In fact, this post is powered by:

  • OCaml
  • Mirage
  • Markdown via (the quite nice) Omd
  • A custom Liquid templating parser built using Menhir.
  • Super unsafe Reactjs js bindings written in OCaml and compiled down via js_of_ocaml
  • Xen hypervisor

Example of template being filled in: -> {{}} <- Filled in by the usual liquid templating [[]] (not actually [, but I can not escape the curly brace yet)

The workflow is that context (the data that fills in holds like the above [[]]) is hardcoded in OCaml. While running locally, everything is completely re-rendered on every load. In production (or in unikernel mode), the page is rendered on the first load, and then cached indefinitely for performance. At some point I would like to be able to enumerate over the Opium routes and generate a final html output for each possible route, so that the artifacts themselves could be deployed to e.g. AWS S3. Any non-resource/dynamic routes could still fallback to hitting the unikernel in order to get the best of both worlds for free - as much pre-generated (cacheable) static output as possible, with the ability to make portions dynamic at will, all while writing in the same OCaml way.

I also would like to have a JSON (or perhaps EDN) header so that context could be provided by the post for use elsewhere in the template (e.g. have the sidebar title/tags defined by the blog post markdown file) - move as much out of OCaml as possible, while still keeping type safety, etc.

Still missing:

  • Support for liquid control structures, e.g. if, |, etc.
  • Full support for existing jekyll templates - importing them should eventually be possible
  • HTTP/JSON endpoints. I am hoping to use Opium, but it has some transitive dependency on Unix (through Core), and looks like it may take more effort to port off of (in order to use with a Xen backend).
  • Safe and convenient Reactjs bindings - it is hellish writing them right now

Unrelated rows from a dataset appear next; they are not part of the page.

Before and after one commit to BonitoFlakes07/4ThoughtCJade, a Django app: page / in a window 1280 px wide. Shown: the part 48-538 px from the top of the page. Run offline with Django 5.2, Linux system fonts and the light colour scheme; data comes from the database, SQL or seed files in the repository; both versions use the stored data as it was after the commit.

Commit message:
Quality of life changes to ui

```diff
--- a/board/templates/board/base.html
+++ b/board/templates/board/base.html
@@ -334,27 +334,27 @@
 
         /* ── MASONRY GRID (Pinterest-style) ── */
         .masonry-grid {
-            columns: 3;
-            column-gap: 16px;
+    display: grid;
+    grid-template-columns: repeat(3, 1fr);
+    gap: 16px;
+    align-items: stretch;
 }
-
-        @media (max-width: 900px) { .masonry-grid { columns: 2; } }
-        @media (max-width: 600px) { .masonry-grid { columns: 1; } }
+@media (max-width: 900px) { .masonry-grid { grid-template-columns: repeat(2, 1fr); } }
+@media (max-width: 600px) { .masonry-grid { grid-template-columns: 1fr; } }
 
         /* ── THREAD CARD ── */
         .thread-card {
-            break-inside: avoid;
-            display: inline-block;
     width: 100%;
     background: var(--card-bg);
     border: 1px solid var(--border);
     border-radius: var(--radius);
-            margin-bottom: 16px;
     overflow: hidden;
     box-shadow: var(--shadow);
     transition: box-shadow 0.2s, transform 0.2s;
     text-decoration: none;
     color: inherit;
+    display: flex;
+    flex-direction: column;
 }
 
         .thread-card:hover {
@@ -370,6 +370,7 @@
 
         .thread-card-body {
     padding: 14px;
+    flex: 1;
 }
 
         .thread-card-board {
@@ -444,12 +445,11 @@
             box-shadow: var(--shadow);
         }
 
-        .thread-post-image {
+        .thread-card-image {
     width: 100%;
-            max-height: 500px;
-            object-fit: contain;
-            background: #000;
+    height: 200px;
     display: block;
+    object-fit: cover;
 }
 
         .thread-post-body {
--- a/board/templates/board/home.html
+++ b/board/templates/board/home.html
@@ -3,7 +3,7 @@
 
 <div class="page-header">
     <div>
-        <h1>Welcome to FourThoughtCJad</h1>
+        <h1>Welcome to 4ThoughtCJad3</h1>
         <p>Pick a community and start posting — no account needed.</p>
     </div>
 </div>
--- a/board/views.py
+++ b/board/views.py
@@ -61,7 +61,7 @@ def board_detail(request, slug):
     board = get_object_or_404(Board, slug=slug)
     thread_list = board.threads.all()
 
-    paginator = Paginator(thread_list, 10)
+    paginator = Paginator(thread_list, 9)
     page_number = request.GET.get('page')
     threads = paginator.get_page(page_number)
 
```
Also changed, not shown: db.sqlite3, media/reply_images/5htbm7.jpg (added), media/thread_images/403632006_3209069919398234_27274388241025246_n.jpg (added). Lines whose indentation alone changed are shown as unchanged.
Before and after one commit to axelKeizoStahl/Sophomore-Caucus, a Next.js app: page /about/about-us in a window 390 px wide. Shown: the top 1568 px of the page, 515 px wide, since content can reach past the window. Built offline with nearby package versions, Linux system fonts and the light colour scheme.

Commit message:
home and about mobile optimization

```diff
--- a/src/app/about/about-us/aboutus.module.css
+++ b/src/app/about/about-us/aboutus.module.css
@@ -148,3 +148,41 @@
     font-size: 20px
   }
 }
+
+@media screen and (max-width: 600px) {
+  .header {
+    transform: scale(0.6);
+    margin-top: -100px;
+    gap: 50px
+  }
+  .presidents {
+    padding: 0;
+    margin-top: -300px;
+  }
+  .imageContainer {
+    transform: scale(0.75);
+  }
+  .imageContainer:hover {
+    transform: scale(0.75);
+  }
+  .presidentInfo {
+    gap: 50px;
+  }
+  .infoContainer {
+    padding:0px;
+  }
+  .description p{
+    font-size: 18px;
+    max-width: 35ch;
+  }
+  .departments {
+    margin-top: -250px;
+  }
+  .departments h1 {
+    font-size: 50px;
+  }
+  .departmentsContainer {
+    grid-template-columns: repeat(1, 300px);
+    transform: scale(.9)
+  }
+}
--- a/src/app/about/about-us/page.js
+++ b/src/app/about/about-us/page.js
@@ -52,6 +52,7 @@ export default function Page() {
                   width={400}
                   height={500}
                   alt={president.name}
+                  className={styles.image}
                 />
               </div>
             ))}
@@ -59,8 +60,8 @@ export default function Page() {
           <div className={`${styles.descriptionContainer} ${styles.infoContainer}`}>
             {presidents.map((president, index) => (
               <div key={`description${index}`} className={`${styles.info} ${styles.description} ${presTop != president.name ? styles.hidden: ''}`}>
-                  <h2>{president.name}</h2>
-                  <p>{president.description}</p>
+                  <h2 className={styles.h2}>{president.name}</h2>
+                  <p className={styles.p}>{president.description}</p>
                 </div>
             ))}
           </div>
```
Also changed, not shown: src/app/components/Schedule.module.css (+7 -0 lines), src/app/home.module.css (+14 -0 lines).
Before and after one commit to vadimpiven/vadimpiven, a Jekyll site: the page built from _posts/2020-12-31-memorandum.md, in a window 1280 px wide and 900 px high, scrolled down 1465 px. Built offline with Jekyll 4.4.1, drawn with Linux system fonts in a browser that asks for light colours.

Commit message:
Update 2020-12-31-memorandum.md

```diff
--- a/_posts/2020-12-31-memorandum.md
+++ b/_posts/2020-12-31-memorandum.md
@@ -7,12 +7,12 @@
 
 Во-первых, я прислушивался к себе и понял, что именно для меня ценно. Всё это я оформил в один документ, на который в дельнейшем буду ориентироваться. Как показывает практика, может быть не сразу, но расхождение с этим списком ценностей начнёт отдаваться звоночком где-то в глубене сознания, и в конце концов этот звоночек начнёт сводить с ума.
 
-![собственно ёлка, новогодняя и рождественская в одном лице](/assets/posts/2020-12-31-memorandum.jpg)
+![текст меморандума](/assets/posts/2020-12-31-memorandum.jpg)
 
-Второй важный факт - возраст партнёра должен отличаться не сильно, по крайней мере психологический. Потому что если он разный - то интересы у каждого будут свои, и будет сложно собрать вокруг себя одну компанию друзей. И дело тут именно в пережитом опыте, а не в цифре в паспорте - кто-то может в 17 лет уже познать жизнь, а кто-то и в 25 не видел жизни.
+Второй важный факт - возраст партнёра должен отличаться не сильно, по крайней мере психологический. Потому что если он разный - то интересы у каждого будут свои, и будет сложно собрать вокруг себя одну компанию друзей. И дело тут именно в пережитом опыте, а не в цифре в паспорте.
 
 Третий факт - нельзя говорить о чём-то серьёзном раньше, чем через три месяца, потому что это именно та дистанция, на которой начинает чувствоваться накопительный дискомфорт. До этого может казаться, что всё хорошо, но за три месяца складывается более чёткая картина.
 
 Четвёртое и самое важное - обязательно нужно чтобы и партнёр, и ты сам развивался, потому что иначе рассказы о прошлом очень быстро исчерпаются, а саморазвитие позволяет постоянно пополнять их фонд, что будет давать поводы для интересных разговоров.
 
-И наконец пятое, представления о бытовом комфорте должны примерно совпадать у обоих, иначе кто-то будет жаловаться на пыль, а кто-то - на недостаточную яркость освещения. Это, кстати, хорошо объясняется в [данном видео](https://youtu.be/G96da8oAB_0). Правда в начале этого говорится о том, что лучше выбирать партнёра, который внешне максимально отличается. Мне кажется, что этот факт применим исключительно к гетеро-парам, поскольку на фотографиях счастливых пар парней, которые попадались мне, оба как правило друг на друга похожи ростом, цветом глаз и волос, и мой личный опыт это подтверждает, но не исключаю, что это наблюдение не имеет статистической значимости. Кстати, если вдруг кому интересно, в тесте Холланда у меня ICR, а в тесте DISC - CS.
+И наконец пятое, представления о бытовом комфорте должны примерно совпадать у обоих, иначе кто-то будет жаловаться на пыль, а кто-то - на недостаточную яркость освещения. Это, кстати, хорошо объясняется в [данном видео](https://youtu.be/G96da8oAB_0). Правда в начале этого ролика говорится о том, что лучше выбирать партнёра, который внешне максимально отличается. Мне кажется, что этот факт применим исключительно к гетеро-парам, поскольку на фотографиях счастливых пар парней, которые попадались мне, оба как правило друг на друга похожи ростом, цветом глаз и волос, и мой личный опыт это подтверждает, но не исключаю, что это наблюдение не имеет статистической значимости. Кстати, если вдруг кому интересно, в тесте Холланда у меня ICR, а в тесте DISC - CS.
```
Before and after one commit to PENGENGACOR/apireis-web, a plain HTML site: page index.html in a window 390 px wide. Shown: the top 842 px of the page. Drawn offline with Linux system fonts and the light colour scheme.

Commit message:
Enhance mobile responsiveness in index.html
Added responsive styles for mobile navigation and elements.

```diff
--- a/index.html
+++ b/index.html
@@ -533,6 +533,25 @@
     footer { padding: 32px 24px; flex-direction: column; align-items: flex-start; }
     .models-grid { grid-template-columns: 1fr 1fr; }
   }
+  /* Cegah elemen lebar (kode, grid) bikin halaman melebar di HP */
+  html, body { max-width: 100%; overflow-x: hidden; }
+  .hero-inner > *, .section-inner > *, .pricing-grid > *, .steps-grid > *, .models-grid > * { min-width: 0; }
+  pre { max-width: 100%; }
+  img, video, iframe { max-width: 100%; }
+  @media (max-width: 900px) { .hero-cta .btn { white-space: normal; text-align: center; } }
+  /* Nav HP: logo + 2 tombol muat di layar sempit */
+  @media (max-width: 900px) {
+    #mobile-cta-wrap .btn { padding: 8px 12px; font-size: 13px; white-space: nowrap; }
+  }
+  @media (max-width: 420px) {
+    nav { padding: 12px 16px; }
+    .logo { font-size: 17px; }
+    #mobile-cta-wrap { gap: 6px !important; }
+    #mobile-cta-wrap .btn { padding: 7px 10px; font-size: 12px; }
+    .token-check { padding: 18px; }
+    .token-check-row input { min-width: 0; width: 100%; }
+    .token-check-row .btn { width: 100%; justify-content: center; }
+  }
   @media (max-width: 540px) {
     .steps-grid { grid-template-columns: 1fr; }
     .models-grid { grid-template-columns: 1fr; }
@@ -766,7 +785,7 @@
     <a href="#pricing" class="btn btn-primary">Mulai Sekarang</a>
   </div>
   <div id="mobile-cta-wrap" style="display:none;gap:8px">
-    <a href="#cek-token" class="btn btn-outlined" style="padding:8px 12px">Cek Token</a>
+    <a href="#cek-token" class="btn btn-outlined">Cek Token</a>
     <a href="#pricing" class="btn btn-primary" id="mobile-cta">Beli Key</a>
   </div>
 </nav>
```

Below, you can see the Reactjs app written in OCaml running and creating clickable buttons. I have a custom watcher that recompiles the entire OCaml dependency change into js whenever a relevant file is changed - it happens fairly quickly right now, so it is not too painful, but I certainly hope something like incremental compilation is possible in the near future.